But how do people gauge sincerity ? This is mostly achieved by facial Expressions: What can you learn about a person by just looking at their face? And also the things they say. Let us talk a little more about the psychology of facial expressions.
The eyes can reveal motives, intelligence, trustworthiness and so much more. Faces can reveal character and the depth of a person’s ethics (how they will treat you, how they will treat others). Faces can tell you if a person is arrogant, selfish, kind, compassionate, humorous, mean-spirited, cruel and many others. You can learn to read faces and even become proficient at it while looking at photos of people.

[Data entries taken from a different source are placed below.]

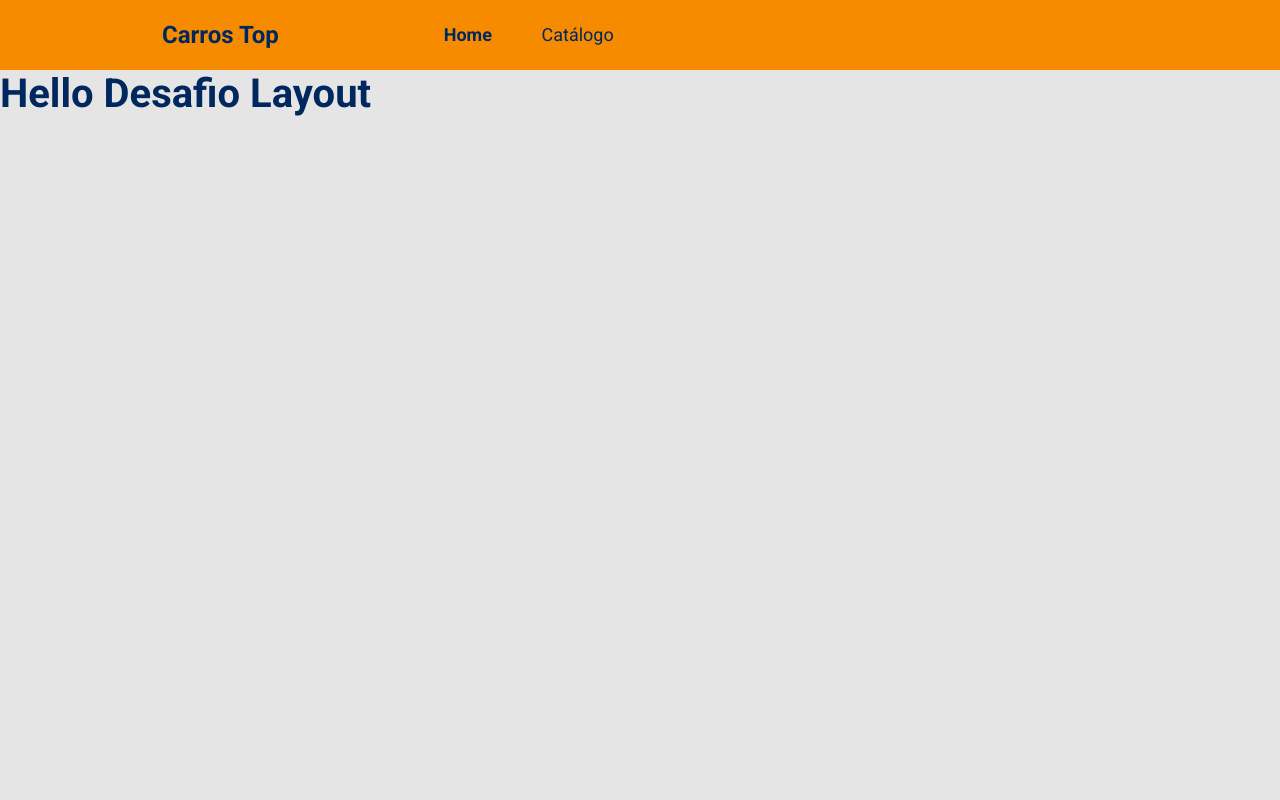
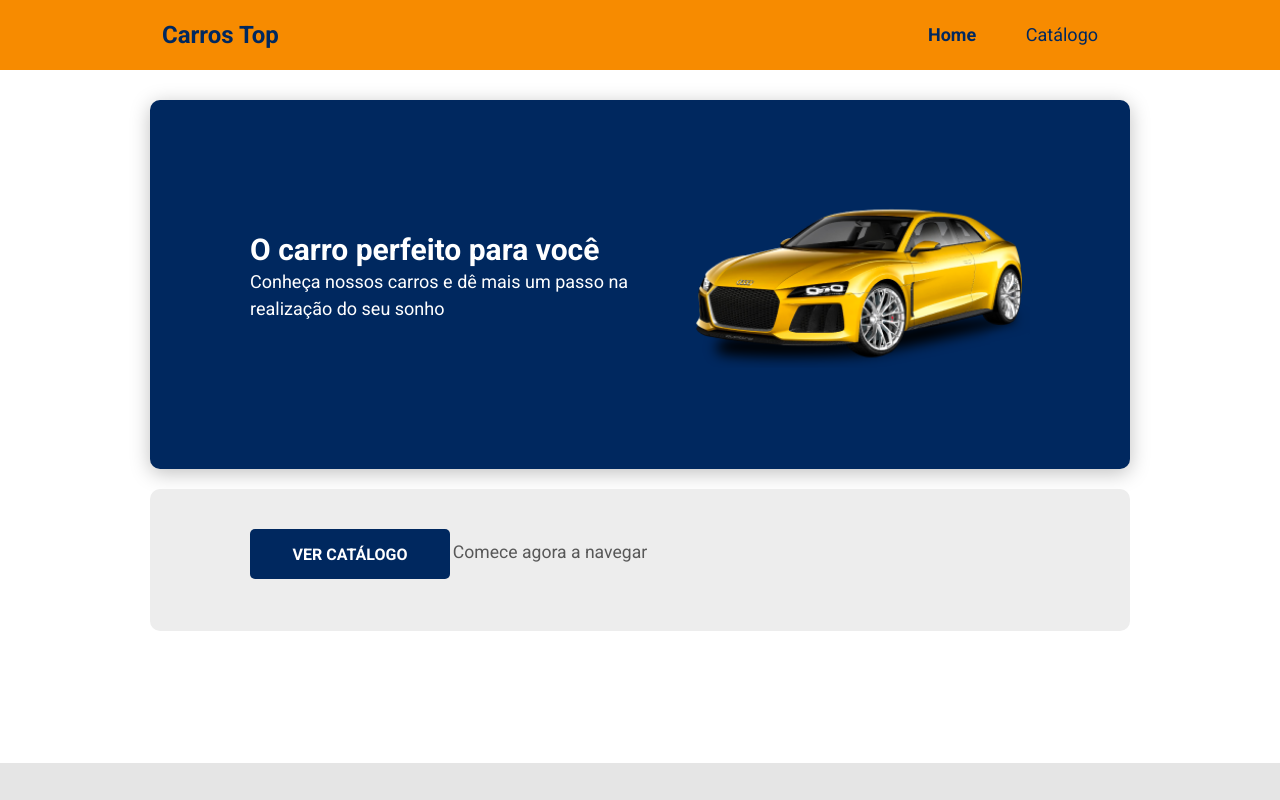
Before and after one commit to LucianaSouzaBianchini/bds-desafio-layout, a React (Create React App) app in the folder frontweb/: page / in a window 1280 px wide. Built offline with nearby package versions, Linux system fonts and the light colour scheme.

Commit message:
Home styling

```diff
--- a/frontweb/src/App.tsx
+++ b/frontweb/src/App.tsx
@@ -1,14 +1,9 @@
-import Navbar from "./components/Navbar";
-import "./assets/styles/custom.scss";
-import "./App.css";
+import './assets/styles/custom.scss';
+import './App.css';
+import Home from 'pages/Home';
 
 const App = () => {
-  return (
-    <>
-      <Navbar />
-      <h1>Hello Desafio Layout</h1>
-    </>
-  );
-}
+  return <Home />;
+};
 
 export default App;
--- /dev/null
+++ b/frontweb/src/components/ButtonIcon/index.tsx
@@ -0,0 +1,11 @@
+import './styles.css';
+
+const ButtonIcon = () => {
+  return (
+        <button className="btn btn-icon">
+          <h6>VER CATÁLOGO</h6>
+        </button>
+  );
+};
+
+export default ButtonIcon;
--- /dev/null
+++ b/frontweb/src/components/ButtonIcon/styles.css
@@ -0,0 +1,9 @@
+/*
+.btn-icon{
+    margin-top: 30px;
+    margin-bottom: 10px;
+}
+*/
+.btn-icon:hover {
+    color: #ffffff;
+}
--- a/frontweb/src/components/Navbar/index.tsx
+++ b/frontweb/src/components/Navbar/index.tsx
@@ -23,7 +23,7 @@ const Navbar = () => {
           <span className="navbar-toggler-icon"></span>
         </button>
 
-        <div className="collapse navbar-collapse" id="dscatalog-navbar">
+        <div className="collapse navbar-collapse menu-nav" id="dscatalog-navbar">
           <ul className="navbar-nav offset-md-2 main-menu">
             <li>
               <a href="link" className="active">
--- a/frontweb/src/components/Navbar/styles.css
+++ b/frontweb/src/components/Navbar/styles.css
@@ -1,11 +1,12 @@
-.main-nav{
+.main-nav {
   min-height: 70px;
-    padding-left: 150px;
-/*    padding-right: 500px;*/
+  padding-left: 20px;
+  /*  padding-right: 500px;*/
 }
 
-.nav-logo-text, .nav-logo-text:hover {
-    color: #00285F;
+.nav-logo-text,
+.nav-logo-text:hover {
+  color: #00285f;
 }
 
 .main-menu {
@@ -14,15 +15,28 @@
   width: 170px;
   justify-content: space-between;
 }
-
-.main-menu a{
+.menu-nav {
+  justify-content: flex-end;
+  margin-right: 20px;
+}
+.main-menu a {
   font-weight: 400;
 }
 
-.main-menu a:hover{
+.main-menu a:hover {
   font-weight: 700;
 }
 
-.main-menu a.active{
+.main-menu a.active {
   font-weight: 700;
 }
+
+@media (min-width: 1280px) {
+  .main-nav {
+    padding-left: 150px;
+  }
+
+  .menu-nav {
+      padding-right: 150px;
+  }
+}
--- /dev/null
+++ b/frontweb/src/pages/Home/index.tsx
@@ -0,0 +1,36 @@
+import Navbar from 'components/Navbar';
+import MainImage from 'assets/images/main-car-image.png';
+import './styles.css';
+import ButtonIcon from 'components/ButtonIcon';
+
+const Home = () => {
+  return (
+    <>
+      <Navbar />
+      <div className="home-container">
+        <div className="home-card">
+          <div className="home-card1">
+            <div className="home-content-container">
+              <h1>O carro perfeito para você</h1>
+              <p>
+                Conheça nossos carros e dê mais um passo na realização do seu
+                sonho
+              </p>
+            </div>
+            <div className="home-image-container">
+              <img src={MainImage} />
+            </div>
+          </div>
+          <div className="home-card2">
+            <div className="home-card2-button">
+              <ButtonIcon />
+              <p>Comece agora a navegar</p>
+            </div>
+          </div>
+        </div>
+      </div>
+    </>
+  );
+};
+
+export default Home;
--- /dev/null
+++ b/frontweb/src/pages/Home/styles.css
@@ -0,0 +1,163 @@
+.home-container {
+  background-color: #ffffff;
+  font-size: 22px;
+  text-align: center;
+}
+.home-card {
+  color: #ffffff;
+  padding: 20px 10px;
+}
+.home-card1 {
+  display: flex;
+  flex-direction: column-reverse;
+  align-items: center;
+  background-color: #00285f;
+  box-shadow: 0px 4px 20px rgba(0, 0, 0, 0.25);
+  border-radius: 10px;
+  margin-bottom: 20px;
+}
+.home-image-container {
+  padding: 62px 28px;
+}
+.home-image-container img {
+  width: 100%;
+  height: auto;
+}
+.home-content-container h1 {
+  font-size: 1em;
+  width: 280px;
+}
+.home-content-container p {
+  padding: 15px 0px 50px;
+  font-size: 0.65em;
+  width: 270px;
+}
+.home-card2 {
+  background-color: #ededed;
+  color: #ffffff;
+  padding: 0px 10px;
+  border-radius: 10px;
+  margin-bottom: 120px;
+  align-items: center;
+}
+.home-card2-button button {
+  background-color: #00285f;
+  color: #ffffff;
+  width: 190px;
+  height: 40px;
+  padding: 12px 36px;
+  border-radius: 5px;
+}
+.home-card2-button p {
+  color: #585858;
+  margin-bottom: 25px;
+  font-size: 0.8em;
+}
+
+@media (min-width: 576px) {
+  .home-card {
+    padding: 25px 15px;
+  }
+  .home-card1 {
+    font-size: 30px;
+  }
+  .home-image-container img {
+    width: 340px;
+  }
+  .home-content-container h1 {
+    width: 400px;
+  }
+  .home-content-container p {
+    width: 410px;
+  }
+  .home-card2 {
+    padding: 0px 0px;
+    margin-bottom: 100px;
+  }
+  .home-card2-button {
+    padding: 40px;
+    display: flex;
+    justify-content: center;
+  }
+  .home-card2-button button {
+    width: 200px;
+    height: 50px;
+  }
+  .home-card2-button p {
+    width: 200px;
+    margin-top: 10px;
+  }
+}
+
+@media (min-width: 768px) {
+  .home-image-container {
+    padding: 80px 190px;
+  }
+  .home-card2 {
+    margin-bottom: 220px;
+  }
+  .home-card2-button {
+    padding: 40px 100px;
+    justify-content: flex-start;
+  }
+}
+
+@media (min-width: 992px) {
+  .home-image-container img {
+    width: 400px;
+  }
+  .home-card2 {
+    margin-bottom: 250px;
+  }
+}
+
+@media (min-width: 1200px) {
+  .home-card {
+    padding: 30px 150px;
+    margin-bottom: 0px;
+  }
+  .home-card1 {
+    flex-direction: row;
+    justify-content: space-between;
+  }
+  .home-image-container  {
+    padding: 83px 0px 83px 0px;
+    margin-right: 100px;
+  }
+
+  .home-image-container img {
+    align-items: flex-end;
+    text-align: right;
+    width: 340px;
+  }
+  .home-content-container {
+    align-items: flex-start;
+    text-align: left;
+    margin-left: 100px;
+  }
+  .home-content-container h1 {
+    font-size: 30px;
+    width: 400px;
+  }
+  .home-content-container p {
+    font-size: 0.6em;
+    width: 400px;
+    padding: 0px 0px;
+  }
+  .home-card2 {
+  margin-bottom: 102px;
+  }
+}
+@media (min-width: 1400px) {
+  .home-image-container img {
+    width: 400px;
+  }
+  .home-content-container h1 {
+    font-size: 36px;
+    width: 450px;
+  }
+  .home-content-container p {
+    width: 400px;
+  }
+
+}
```
Also changed, not shown: frontweb/src/assets/images/main-car-image.png (added). Lines whose indentation alone changed are shown as unchanged.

Now unless that person is a top actor or a top poker player, or a top politician, reading facial expressions might be helpful. All of us make inadvertent micro expressions, that other people read. Some people are extremely good at it. You have “interrogators” who is invariably someone who could tell when a person was telling the truth or not. Such people really do exist. But even they struggle with some of the top poker players. The very best not only hid their own, but gave false signals to others to mislead them. Their “tells” were extremely subtle, since they were competing with other experts at reading micro expressions.
A really good movie actor takes advantage of these micro expressions to convey to an audience innermost (but in this case false) feelings. The audience doesn’t even know why the actor is so compelling, because we are not trained to pick up these expressions consciously. This is why there has always been advice (especially to young women) to avoid dating actors. They can too readily mislead you about their feelings.
The movie Birdman in which actors are playing actors amazingly portray an actor acting, to make you realize that they are just acting, but when they are not acting as if they are acting, they use their full skills to make you forget they are acting.
It is fare to conclude that sincerity holds up well as exemplified in the pop culture of the 50s and beyond. What was Marlon Brando in “The Wild One” (1954) if not sincere, mumbling his way through biker angst while his gang tore up a small town. The early Elvis, the fan’s favorite, was a sincere young Hillbilly from Tupelo, but the later Elvis was just an overindulgent Las Vegas lounge act, who had been stripped of his sincerity by Hollywood.
Sincerity isn’t always pretty though. But it works. So sincerely or fake, getting good at it looks like the general idea of success; business or fame. So would learning some acting help ?